Electric vehicles, along with the infrastructure to support them, are set to play a major role in reducing premature deaths in Europe over the coming decade; the potential, positive impact is huge. But rather than this being about driverless cars that can reduce accidents, it’s about tackling air pollution, a major societal issue that causes one in ten deaths worldwide, or 400,000 deaths in Europe every year. And that number does not reflect the millions of people that do not die prematurely, but are instead affected by lung disease and heart problems that impact their quality of life.
Air pollution in Europe is primarily caused by transport and heat generation. There are regional differences but broadly there are still many European cities that fall below the World Health Organization’s safe air quality recommendations.
For a region that has some of the most progressive clean transport and climate technologies and policies in the world, the fact that there are still so many premature deaths is shocking. In this day and age smog should not still pose a risk to our health and happiness. We have the ingenuity, and we certainly have the resources; armed with the latest research in our Clean Air Challenge report, industry has the power to make a sizeable change. And if the latest forecasts are to be heeded, we only have 12 years to make a difference. We must act now.

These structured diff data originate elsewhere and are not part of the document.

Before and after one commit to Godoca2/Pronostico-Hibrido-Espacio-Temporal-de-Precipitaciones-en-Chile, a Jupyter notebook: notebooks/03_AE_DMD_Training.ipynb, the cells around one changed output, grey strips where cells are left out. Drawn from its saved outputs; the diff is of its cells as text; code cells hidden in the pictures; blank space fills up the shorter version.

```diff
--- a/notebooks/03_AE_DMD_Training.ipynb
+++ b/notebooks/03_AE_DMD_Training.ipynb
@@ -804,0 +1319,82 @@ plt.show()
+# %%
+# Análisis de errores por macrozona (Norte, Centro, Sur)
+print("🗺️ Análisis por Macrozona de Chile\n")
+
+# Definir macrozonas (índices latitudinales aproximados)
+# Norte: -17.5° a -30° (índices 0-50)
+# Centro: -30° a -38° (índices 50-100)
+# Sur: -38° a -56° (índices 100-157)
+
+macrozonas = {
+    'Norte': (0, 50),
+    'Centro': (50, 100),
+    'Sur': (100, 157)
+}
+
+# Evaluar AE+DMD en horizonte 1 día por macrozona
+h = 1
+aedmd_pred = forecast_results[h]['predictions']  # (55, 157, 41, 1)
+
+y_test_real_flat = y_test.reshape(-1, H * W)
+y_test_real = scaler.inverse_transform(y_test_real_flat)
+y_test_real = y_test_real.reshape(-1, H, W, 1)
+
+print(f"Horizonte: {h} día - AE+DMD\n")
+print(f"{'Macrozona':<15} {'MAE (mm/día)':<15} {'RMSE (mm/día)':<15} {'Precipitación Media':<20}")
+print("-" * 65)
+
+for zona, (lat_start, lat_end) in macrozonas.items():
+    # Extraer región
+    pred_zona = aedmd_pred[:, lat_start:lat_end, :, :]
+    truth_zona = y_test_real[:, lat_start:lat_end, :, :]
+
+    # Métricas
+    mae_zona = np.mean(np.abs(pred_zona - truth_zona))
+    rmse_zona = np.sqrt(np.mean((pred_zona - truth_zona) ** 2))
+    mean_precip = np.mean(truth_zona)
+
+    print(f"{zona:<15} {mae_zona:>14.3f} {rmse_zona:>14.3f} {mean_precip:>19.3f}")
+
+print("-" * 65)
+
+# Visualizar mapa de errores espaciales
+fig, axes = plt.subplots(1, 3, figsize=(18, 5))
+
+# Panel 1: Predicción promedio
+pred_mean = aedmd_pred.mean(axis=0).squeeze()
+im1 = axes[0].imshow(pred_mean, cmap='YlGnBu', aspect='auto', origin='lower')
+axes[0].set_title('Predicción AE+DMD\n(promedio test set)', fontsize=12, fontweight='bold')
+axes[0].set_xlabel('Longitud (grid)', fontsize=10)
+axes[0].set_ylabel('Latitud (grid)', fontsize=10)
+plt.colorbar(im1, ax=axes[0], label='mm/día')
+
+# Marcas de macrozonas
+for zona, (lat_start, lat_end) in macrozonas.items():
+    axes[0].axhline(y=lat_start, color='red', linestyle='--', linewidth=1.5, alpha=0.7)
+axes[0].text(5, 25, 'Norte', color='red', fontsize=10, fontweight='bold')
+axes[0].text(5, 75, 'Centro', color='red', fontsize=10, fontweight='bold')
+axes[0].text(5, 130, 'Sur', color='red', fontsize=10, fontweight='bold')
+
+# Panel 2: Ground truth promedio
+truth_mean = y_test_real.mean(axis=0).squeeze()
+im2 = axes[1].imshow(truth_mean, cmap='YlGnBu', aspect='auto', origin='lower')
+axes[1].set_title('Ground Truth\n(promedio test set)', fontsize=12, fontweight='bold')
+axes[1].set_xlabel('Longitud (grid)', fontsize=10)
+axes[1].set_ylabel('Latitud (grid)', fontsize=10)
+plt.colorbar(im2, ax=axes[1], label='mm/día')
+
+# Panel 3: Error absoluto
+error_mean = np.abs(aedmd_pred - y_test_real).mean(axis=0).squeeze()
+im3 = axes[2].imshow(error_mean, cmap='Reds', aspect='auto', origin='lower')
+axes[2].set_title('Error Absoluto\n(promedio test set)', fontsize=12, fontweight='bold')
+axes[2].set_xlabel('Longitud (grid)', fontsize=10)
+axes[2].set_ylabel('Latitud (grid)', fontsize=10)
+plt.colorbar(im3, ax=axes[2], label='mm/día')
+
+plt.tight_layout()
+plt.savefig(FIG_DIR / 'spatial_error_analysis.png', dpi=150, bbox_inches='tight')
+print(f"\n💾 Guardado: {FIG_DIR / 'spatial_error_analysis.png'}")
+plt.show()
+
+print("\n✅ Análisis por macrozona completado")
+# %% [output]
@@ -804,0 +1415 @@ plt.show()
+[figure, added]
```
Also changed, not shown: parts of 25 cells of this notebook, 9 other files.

What is clear from the Clean Air Challenge is that innovative transport solutions are critical for combatting air pollution. Of top priority is the continued roll out of electric vehicles, and an interconnected network of fast charging solutions to support them. Smart transport systems such as hybrid fuel trains and artificial intelligence traffic management also have high market and technological attractiveness. Together, with the heat technologies identified in our report, European citizens stand to benefit from a significant reduction in the impact air pollution has on health, which will be particularly beneficial for the elderly and the young, while also saving save €183bn to 2025 under a conservative take up scenario.
But this is not a challenge the market can meet by itself. Supportive policies are required to help overcome some of the barriers that we face in securing investment and stimulating transport technology adoption. There is substantial opportunity for synergy between different sectors including transport, heat, storage and renewable generation, but we must take a more integrated and holistic view and create an overarching policy for sustainable growth. Equally, this is not just a matter for government and the market, there is a need for society to engage with tackling air pollution too: from businesses and the public sector to families, everybody’s choices have an impact.
At InnoEnergy we work across several sectors and actively facilitate opportunities where companies can collaborate to bring innovative solutions to market. We offer support in lots of different ways, whether that is investment, business skills or market access. As the sustainable energy engine for Europe we see it as a vital part of our role to support innovative transport solutions that can tackle air pollution making Europe a healthier, happier place to live.
Diego Pavia is CEO at EIT InnoEnergy, the innovation engine for sustainable energy across Europe. It supports and invests in innovation at every stage of the journey – from classroom to end-customer. With its network of partners, it builds connections across Europe, bringing together inventors and industry, graduates and employers, researchers and entrepreneurs, businesses and markets.